● **WORK ITEM**
The answer consists solely of the data below, reproduced exactly.

Items listed in a dataset
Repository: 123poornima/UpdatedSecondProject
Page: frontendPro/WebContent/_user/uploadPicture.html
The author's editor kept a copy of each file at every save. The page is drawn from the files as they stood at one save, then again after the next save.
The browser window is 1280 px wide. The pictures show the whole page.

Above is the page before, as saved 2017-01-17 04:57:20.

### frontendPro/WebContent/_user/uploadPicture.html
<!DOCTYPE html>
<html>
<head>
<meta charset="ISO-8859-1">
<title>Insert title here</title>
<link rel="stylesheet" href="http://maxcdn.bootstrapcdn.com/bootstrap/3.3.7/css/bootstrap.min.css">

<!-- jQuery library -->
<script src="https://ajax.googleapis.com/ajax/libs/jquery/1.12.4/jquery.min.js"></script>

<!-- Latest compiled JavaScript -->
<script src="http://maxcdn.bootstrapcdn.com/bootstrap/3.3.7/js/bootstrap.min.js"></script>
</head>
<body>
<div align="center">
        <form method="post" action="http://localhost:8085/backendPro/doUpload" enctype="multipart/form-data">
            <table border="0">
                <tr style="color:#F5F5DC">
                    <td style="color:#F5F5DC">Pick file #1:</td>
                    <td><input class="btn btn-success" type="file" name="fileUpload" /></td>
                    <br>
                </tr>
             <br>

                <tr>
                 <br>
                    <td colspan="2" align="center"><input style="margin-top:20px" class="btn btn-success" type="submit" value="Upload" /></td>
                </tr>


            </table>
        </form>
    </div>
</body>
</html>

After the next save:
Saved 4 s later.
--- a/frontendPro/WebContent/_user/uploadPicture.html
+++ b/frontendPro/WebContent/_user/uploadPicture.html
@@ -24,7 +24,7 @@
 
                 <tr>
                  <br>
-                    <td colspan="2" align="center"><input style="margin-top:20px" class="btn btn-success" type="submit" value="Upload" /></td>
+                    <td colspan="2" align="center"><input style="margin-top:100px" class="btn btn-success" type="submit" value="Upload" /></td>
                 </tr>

● **REPLY**
Repository: 123poornima/UpdatedSecondProject
Page: frontendPro/WebContent/_user/uploadPicture.html
The author's editor kept a copy of each file at every save. The page is drawn from the files as they stood at one save, then again after the next save.
The browser window is 1280 px wide. The pictures show the whole page.

Above is the page before, as saved 2017-01-17 04:57:20.

### frontendPro/WebContent/_user/uploadPicture.html
<!DOCTYPE html>
<html>
<head>
<meta charset="ISO-8859-1">
<title>Insert title here</title>
<link rel="stylesheet" href="http://maxcdn.bootstrapcdn.com/bootstrap/3.3.7/css/bootstrap.min.css">

<!-- jQuery library -->
<script src="https://ajax.googleapis.com/ajax/libs/jquery/1.12.4/jquery.min.js"></script>

<!-- Latest compiled JavaScript -->
<script src="http://maxcdn.bootstrapcdn.com/bootstrap/3.3.7/js/bootstrap.min.js"></script>
</head>
<body>
<div align="center">
        <form method="post" action="http://localhost:8085/backendPro/doUpload" enctype="multipart/form-data">
            <table border="0">
                <tr style="color:#F5F5DC">
                    <td style="color:#F5F5DC">Pick file #1:</td>
                    <td><input class="btn btn-success" type="file" name="fileUpload" /></td>
                    <br>
                </tr>
             <br>

                <tr>
                 <br>
                    <td colspan="2" align="center"><input style="margin-top:20px" class="btn btn-success" type="submit" value="Upload" /></td>
                </tr>


            </table>
        </form>
    </div>
</body>
</html>

After the next save:
Saved 4 s later.
--- a/frontendPro/WebContent/_user/uploadPicture.html
+++ b/frontendPro/WebContent/_user/uploadPicture.html
@@ -24,7 +24,7 @@
 
                 <tr>
                  <br>
-                    <td colspan="2" align="center"><input style="margin-top:20px" class="btn btn-success" type="submit" value="Upload" /></td>
+                    <td colspan="2" align="center"><input style="margin-top:100px" class="btn btn-success" type="submit" value="Upload" /></td>
                 </tr>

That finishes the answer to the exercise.